It can be worse. Have you tried the ST site lately? The only way to find the SPICE model for a part was via a web search engine, theirs did not find their own (!) part. Then there is usps.gov. Yesterday I had an outgoing overseas letter of 1.4oz, so more than the usual 1oz worth of postage. Under rates ... nothing, except useless stuff like lists of things you can't send. Then they have a "calculator". No matter how often I clicked, it came back with a postage of $18.20 and sometimes "no product was selected". So I just doubled the usual postage and crossed my fingers that it's enough.
Oh, and if Tek is somehow dear to your heart write to the CEO. That is usually the one and only way to find someone who will listen. At one large semi mfg where I did that this triggered a midsize earthquake, and change happened prontissimo.
The rapidly rising level of incompetence found among web site programmers is mind-boggling.
Now that might be a programmer issue. Silly to not let a user include fractions of an ounce. Expecting a user to know that this value has to be rounded and giving an error like, "no product was selected" is total crap!
In the case of Tek, yes. Although if I were a programmer and someone told me to do such stuff I'd consider that writing on the wall. Time to look around. In the case of USPS stating "No product selected" while one was selected is clearly a programmer error. And no such excuse as "Oh, that only works on IE" :-)
I suspect s/might be/probably is/. Same issue with telephone numbers, credit cards, etc. The *machine* should be able to accept any reasonable format from the user and convert that to its own internal format. Lazy "web developers" more interested in appearances than functionality and the damned kids won't stay off my lawn! ;-)
I ran into something like that with an equipment manufacturer that sells through distributors, reps, and dealers. They demanded that the manufacturer take down its web site and refer all prospective sales to the dealers. The compromise was that the manufacturer would setup a login system, that would record contact information, and forward them as leads to a designated dealer by territory. My guess(tm), is that something like this might be happening with Tek.
The next step is possibly to refer all documentation, support, and repair issues to the dealers, which will effectively destroy service.
Jeff Liebermann firstname.lastname@example.org
150 Felker St #D http://www.LearnByDestroying.com
Yeah, last time I got info from Tek I subsequently received a telephone call from the local distributor referring to the products in question specifically.. unfortunately for them, I had to tell them that I had already ordered and received the scopes from an outfit in California weeks before, and their service and price was considerably better, so don't bother darkening my virtual doorway again.
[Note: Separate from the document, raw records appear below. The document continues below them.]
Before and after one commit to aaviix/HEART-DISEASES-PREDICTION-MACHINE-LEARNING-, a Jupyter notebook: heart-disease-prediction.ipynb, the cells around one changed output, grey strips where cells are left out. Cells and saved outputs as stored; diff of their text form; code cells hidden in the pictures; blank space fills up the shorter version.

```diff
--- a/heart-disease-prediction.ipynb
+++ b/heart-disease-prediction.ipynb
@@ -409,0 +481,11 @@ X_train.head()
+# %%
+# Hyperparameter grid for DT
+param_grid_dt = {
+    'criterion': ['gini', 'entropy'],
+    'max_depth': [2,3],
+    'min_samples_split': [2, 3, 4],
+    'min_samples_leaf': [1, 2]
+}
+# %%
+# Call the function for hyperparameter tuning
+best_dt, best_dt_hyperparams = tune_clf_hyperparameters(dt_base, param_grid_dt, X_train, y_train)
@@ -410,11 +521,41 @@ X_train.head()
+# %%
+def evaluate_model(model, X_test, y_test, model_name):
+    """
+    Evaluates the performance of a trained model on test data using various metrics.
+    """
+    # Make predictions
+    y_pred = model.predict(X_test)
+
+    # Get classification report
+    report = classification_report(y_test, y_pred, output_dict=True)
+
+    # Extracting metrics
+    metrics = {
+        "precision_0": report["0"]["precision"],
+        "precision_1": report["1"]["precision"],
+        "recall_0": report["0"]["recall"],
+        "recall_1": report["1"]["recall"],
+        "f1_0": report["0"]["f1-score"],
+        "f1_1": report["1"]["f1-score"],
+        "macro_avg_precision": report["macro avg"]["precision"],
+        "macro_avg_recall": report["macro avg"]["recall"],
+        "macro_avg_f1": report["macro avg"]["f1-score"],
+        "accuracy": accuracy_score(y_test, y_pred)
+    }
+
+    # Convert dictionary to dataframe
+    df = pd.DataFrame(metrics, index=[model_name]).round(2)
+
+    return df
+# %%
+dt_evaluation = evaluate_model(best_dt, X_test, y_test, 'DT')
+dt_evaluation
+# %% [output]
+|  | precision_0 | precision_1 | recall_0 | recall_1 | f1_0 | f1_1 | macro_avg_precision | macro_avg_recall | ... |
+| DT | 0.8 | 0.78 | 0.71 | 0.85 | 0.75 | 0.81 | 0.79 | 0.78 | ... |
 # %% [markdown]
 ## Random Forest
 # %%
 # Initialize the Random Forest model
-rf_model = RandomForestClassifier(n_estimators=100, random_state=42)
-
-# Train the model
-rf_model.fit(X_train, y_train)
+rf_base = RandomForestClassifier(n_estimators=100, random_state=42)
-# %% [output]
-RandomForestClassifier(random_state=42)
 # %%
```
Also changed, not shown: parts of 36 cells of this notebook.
Of course Tek scopes used to be better than Agilent's (not to mention Rigol's) and easier to use, so you may be condemning yourself and you employees to years of inconvenience to save a minute of work on a web- site, but that's your choice.